A Virginia Commonwealth University professor will not be teaching for the rest of the semester after he called security on a Black adjust professor who was eating breakfast in a classroom last month, NBC12 reports.
Caitlin Cherry, a known artist and a visiting professor at the school, says that she was in her assigned classroom eating when another professor, identified only as white-Hispanic, looked into the room. The male professor did not say anything to Cherry as he disappeared, but then shortly after security came into the room asking her who she was.
Cherry had her identification badge on her which she presented, acknowledging that she did not know what would have happened if it wasn’t on her that day.
Since then, students have been rallying behind the artist, demanding changes at the school centering around strengthening inclusion and diversity.
“Students have stopped going to his classes.
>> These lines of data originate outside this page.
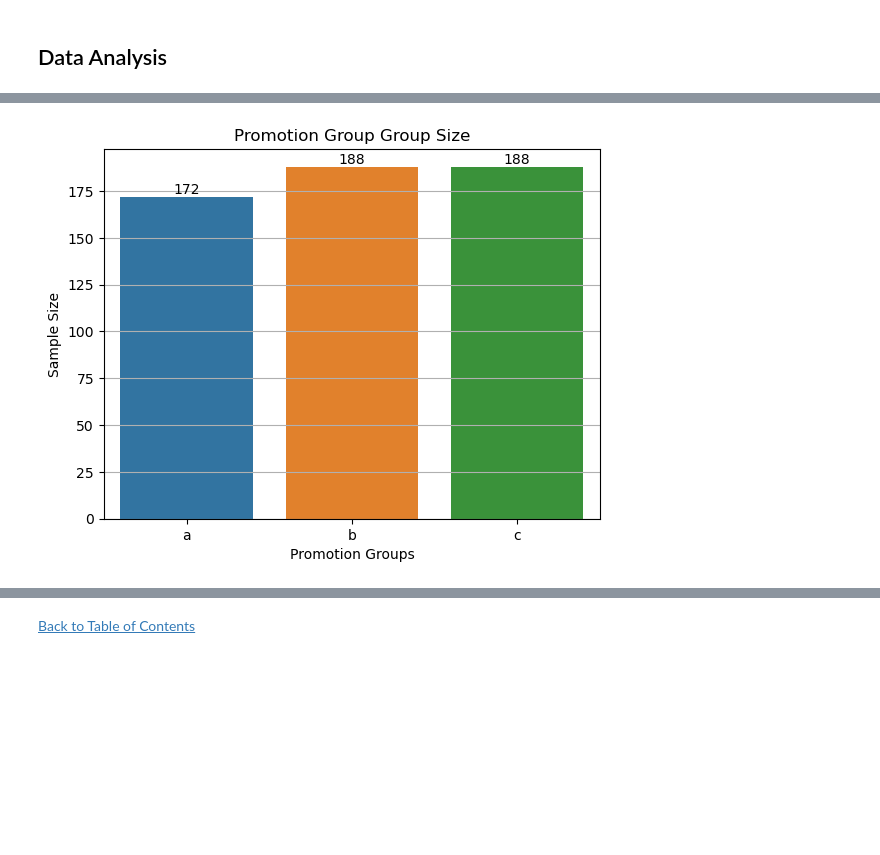
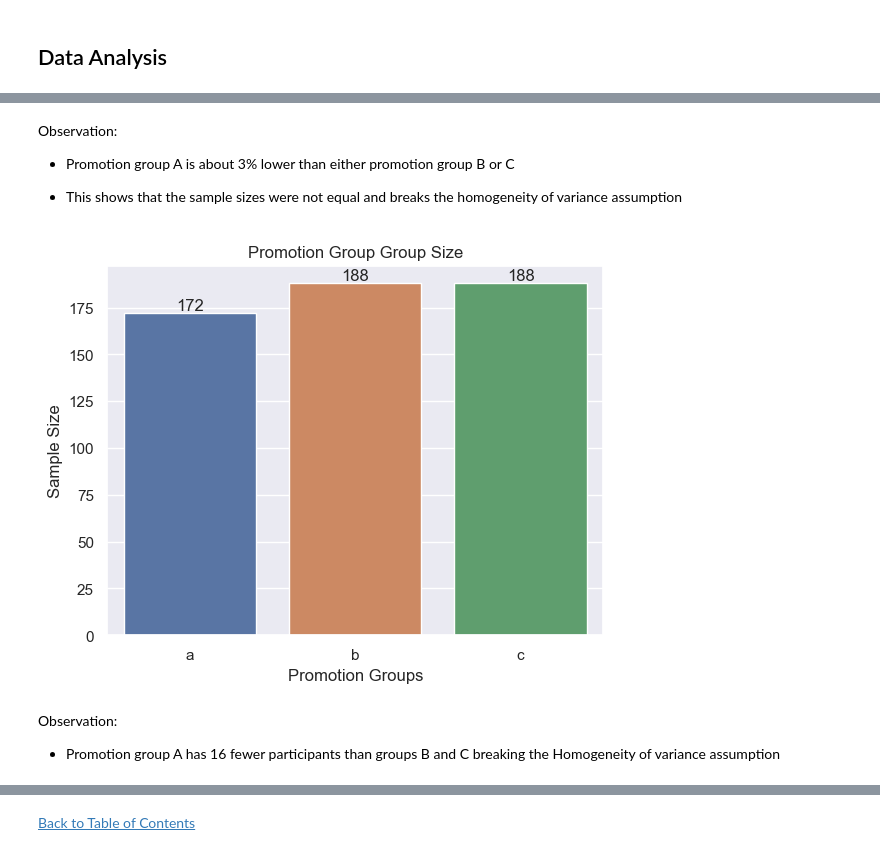
Before and after one commit to jasondo-da/Fast_Food_Marketing_Campaign_AB_Test, a Jupyter notebook: fast_food_ab_test.ipynb, the cells around one changed output, grey strips where cells are left out. Cells and saved outputs as stored; diff of their text form; code cells hidden in the pictures; blank space fills up the shorter version.

```diff
--- a/fast_food_ab_test.ipynb
+++ b/fast_food_ab_test.ipynb
@@ -275,10 +265,11 @@ mc.describe().round(2)
 # %%
+# Setting theme
+sns.set_theme(style='darkgrid')
+
 # Looking at the sales distribution
-
 sns.boxplot(data=mc,
             x='promotion_group',
             y='sales_in_thousands')
-
 plt.title('Promotion Group Sales Distribution')
 plt.xlabel('Promotion Groups')
 plt.ylabel('Sales Value Distribution')
@@ -326,16 +321,23 @@ plt.show()
+# %% [markdown]
+Observation:
+
+- Promotion group A is about 3% lower than either promotion group B or C
+
+- This shows that the sample sizes were not equal and breaks the homogeneity of variance assumption
 # %%
 # Looking at the total participants within each promotion group
-
-ax = sns.countplot(mc, x='promotion_group')
-
+ax = sns.countplot(data=mc,
+                   x='promotion_group')
 plt.bar_label(ax.containers[0])
 plt.title('Promotion Group Group Size')
 plt.xlabel('Promotion Groups')
 plt.ylabel('Sample Size')
-
-plt.grid(axis='y')
 plt.show()
 # %% [output]
-[figure, old version]
+[figure, new version]
+# %% [markdown]
+Observation:
+
+- Promotion group A has 16 fewer participants than groups B and C breaking the Homogeneity of variance assumption
 # %%
 # Uncovering the sales frequency for each promotion group
```
Also changed, not shown: parts of 19 cells of this notebook.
I know that his TA’s quit,” senior Brianna Scott told the news station.
A sign was hanged outside the School of Arts building reading “PAPR (painting and printmaking) students support Caitlin Cherry.”
The university has taken the initiative to create a task force, along with other actions that it will take, to address the issue. Meanwhile, Cherry has been hired full-time to teach through the 2020 school year.
“When our core values of diversity and inclusion are impinged upon for some of us, then every one of us loses an opportunity for growth, learning and success,” said VCU President Mihael Rao in a letter sent to the entire university. “During the next few months, our university will take several steps to examine its culture and to ensure VCU is a community of accountability, fairness and justice.
Still students want more to be done, especially holding the male professor, who has not been formally identified by the school due to personnel privacy laws, accountable.
“We do want VCU to take some sort of accountability. We do want accountability from the professor. We would like him to apologize.” Scott insisted. “He thought that she didn’t belong in that room. Didn’t even give her the benefit of the doubt. Didn’t even speak to her. I think that was the most frustrating thing for her.”
Scott interviewed Cherry about the incident, writing an article in RVA Magazine about it, and also passed out flyers to raise awareness.